— REQUIRED WORK —
Print each record that follows exactly, leaving the pictures behind.

(DATASET CONTENT Opens)

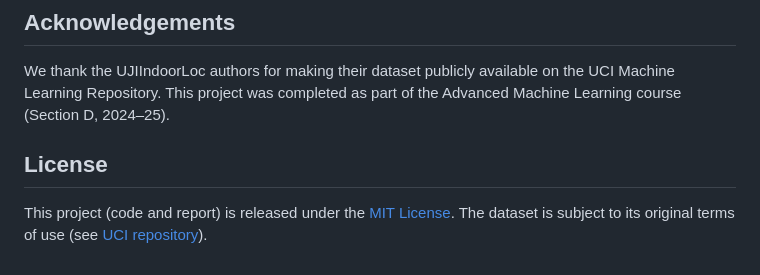
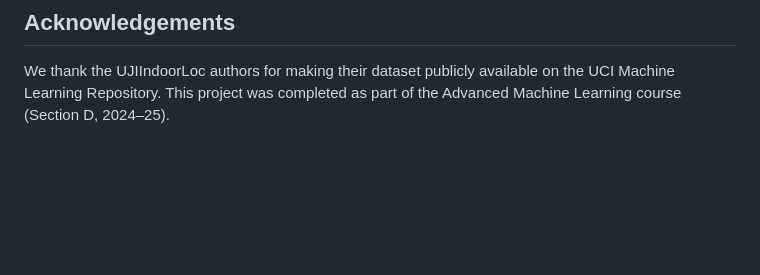
Before and after one commit to rishiraj38/indoor-location-wifi, a Markdown page: README.md, the part around the change. GitHub-like rendering; blank space fills up the shorter version.

Commit message:
docs: remove License section from README

```diff
--- a/README.md
+++ b/README.md
@@ -100,8 +100,3 @@ Breiman, *Random Forests* (2001); Caruana, *Multitask Learning* (1997).
 
 We thank the UJIIndoorLoc authors for making their dataset publicly available on the UCI Machine Learning Repository.
 This project was completed as part of the Advanced Machine Learning course (Section D, 2024–25).
-
-## License
-
-This project (code and report) is released under the [MIT License](https://opensource.org/licenses/MIT).
-The dataset is subject to its original terms of use (see [UCI repository](https://archive.ics.uci.edu/dataset/310/ujiindoorloc)).
```
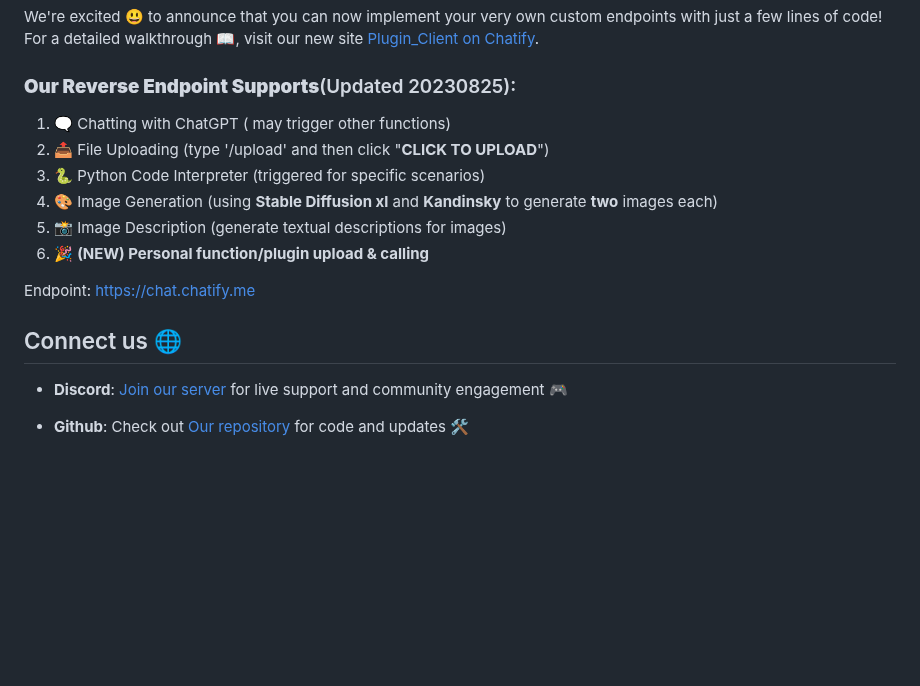
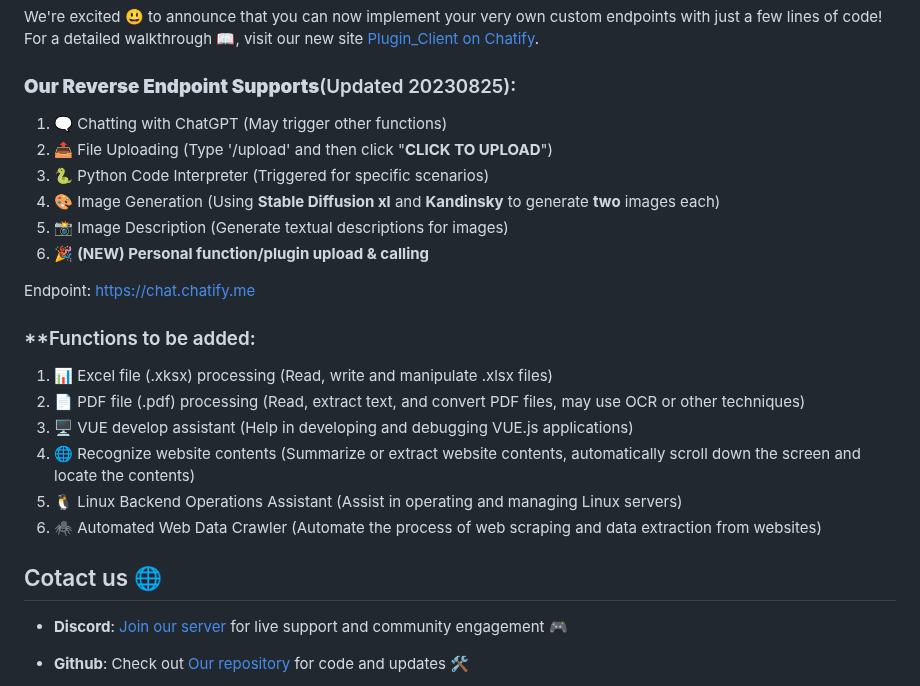
Before and after one commit to tianchengdemo/GPT_CodeInterpreter, a Markdown page: README.md, the part around the change. Rendered like a GitHub page; blank space fills up the shorter version.

```diff
--- a/README.md
+++ b/README.md
@@ -9,16 +9,24 @@ Ultimate and FREE OpenAI Provider implemented with Python code interpreter & oth
 We're excited 😃 to announce that you can now implement your very own custom endpoints with just a few lines of code! For a detailed walkthrough 📖, visit our new site [Plugin_Client on Chatify](https://beta.chatify.me/plugin_client).
 
 ### **Our Reverse Endpoint Supports**(Updated 20230825):
-1. 🗨️ Chatting with ChatGPT ( may trigger other functions)
-2. 📤 File Uploading (type '/upload' and then click "**CLICK TO UPLOAD**")
-3. 🐍 Python Code Interpreter (triggered for specific scenarios)
-4. 🎨 Image Generation (using **Stable Diffusion xl** and **Kandinsky** to generate **two** images each)
-5. 📸 Image Description (generate textual descriptions for images)
+1. 🗨️ Chatting with ChatGPT (May trigger other functions)
+2. 📤 File Uploading (Type '/upload' and then click "**CLICK TO UPLOAD**")
+3. 🐍 Python Code Interpreter (Triggered for specific scenarios)
+4. 🎨 Image Generation (Using **Stable Diffusion xl** and **Kandinsky** to generate **two** images each)
+5. 📸 Image Description (Generate textual descriptions for images)
 6. 🎉 **(NEW) Personal function/plugin upload & calling**
 
 Endpoint: [https://chat.chatify.me](https://chat.chatify.me)
 
-## Connect us 🌐
+### **Functions to be added:
+1. 📊 Excel file (.xksx) processing (Read, write and manipulate .xlsx files)
+2. 📄 PDF file (.pdf) processing (Read, extract text, and convert PDF files, may use OCR or other techniques)
+3. 🖥️ VUE develop assistant (Help in developing and debugging VUE.js applications)
+4. 🌐 Recognize website contents (Summarize or extract website contents, automatically scroll down the screen and locate the contents)
+5. 🐧 Linux Backend Operations Assistant (Assist in operating and managing Linux servers)
+6. 🕷️ Automated Web Data Crawler (Automate the process of web scraping and data extraction from websites)
+
+## Cotact us 🌐
 
 - **Discord**: [Join our server](https://discord.gg/7UdJnyH6) for live support and community engagement 🎮
 - **Github**: Check out [Our repository](https://github.com/boyueluzhipeng/GPT_CodeInterpreter) for code and updates 🛠️
```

(DATASET CONTENT Closes)

— ANSWER SECTION —
Before and after one commit to rishiraj38/indoor-location-wifi, a Markdown page: README.md, the part around the change. GitHub-like rendering; blank space fills up the shorter version.

Commit message:
docs: remove License section from README

```diff
--- a/README.md
+++ b/README.md
@@ -100,8 +100,3 @@ Breiman, *Random Forests* (2001); Caruana, *Multitask Learning* (1997).
 
 We thank the UJIIndoorLoc authors for making their dataset publicly available on the UCI Machine Learning Repository.
 This project was completed as part of the Advanced Machine Learning course (Section D, 2024–25).
-
-## License
-
-This project (code and report) is released under the [MIT License](https://opensource.org/licenses/MIT).
-The dataset is subject to its original terms of use (see [UCI repository](https://archive.ics.uci.edu/dataset/310/ujiindoorloc)).
```
Before and after one commit to tianchengdemo/GPT_CodeInterpreter, a Markdown page: README.md, the part around the change. Rendered like a GitHub page; blank space fills up the shorter version.

```diff
--- a/README.md
+++ b/README.md
@@ -9,16 +9,24 @@ Ultimate and FREE OpenAI Provider implemented with Python code interpreter & oth
 We're excited 😃 to announce that you can now implement your very own custom endpoints with just a few lines of code! For a detailed walkthrough 📖, visit our new site [Plugin_Client on Chatify](https://beta.chatify.me/plugin_client).
 
 ### **Our Reverse Endpoint Supports**(Updated 20230825):
-1. 🗨️ Chatting with ChatGPT ( may trigger other functions)
-2. 📤 File Uploading (type '/upload' and then click "**CLICK TO UPLOAD**")
-3. 🐍 Python Code Interpreter (triggered for specific scenarios)
-4. 🎨 Image Generation (using **Stable Diffusion xl** and **Kandinsky** to generate **two** images each)
-5. 📸 Image Description (generate textual descriptions for images)
+1. 🗨️ Chatting with ChatGPT (May trigger other functions)
+2. 📤 File Uploading (Type '/upload' and then click "**CLICK TO UPLOAD**")
+3. 🐍 Python Code Interpreter (Triggered for specific scenarios)
+4. 🎨 Image Generation (Using **Stable Diffusion xl** and **Kandinsky** to generate **two** images each)
+5. 📸 Image Description (Generate textual descriptions for images)
 6. 🎉 **(NEW) Personal function/plugin upload & calling**
 
 Endpoint: [https://chat.chatify.me](https://chat.chatify.me)
 
-## Connect us 🌐
+### **Functions to be added:
+1. 📊 Excel file (.xksx) processing (Read, write and manipulate .xlsx files)
+2. 📄 PDF file (.pdf) processing (Read, extract text, and convert PDF files, may use OCR or other techniques)
+3. 🖥️ VUE develop assistant (Help in developing and debugging VUE.js applications)
+4. 🌐 Recognize website contents (Summarize or extract website contents, automatically scroll down the screen and locate the contents)
+5. 🐧 Linux Backend Operations Assistant (Assist in operating and managing Linux servers)
+6. 🕷️ Automated Web Data Crawler (Automate the process of web scraping and data extraction from websites)
+
+## Cotact us 🌐
 
 - **Discord**: [Join our server](https://discord.gg/7UdJnyH6) for live support and community engagement 🎮
 - **Github**: Check out [Our repository](https://github.com/boyueluzhipeng/GPT_CodeInterpreter) for code and updates 🛠️
```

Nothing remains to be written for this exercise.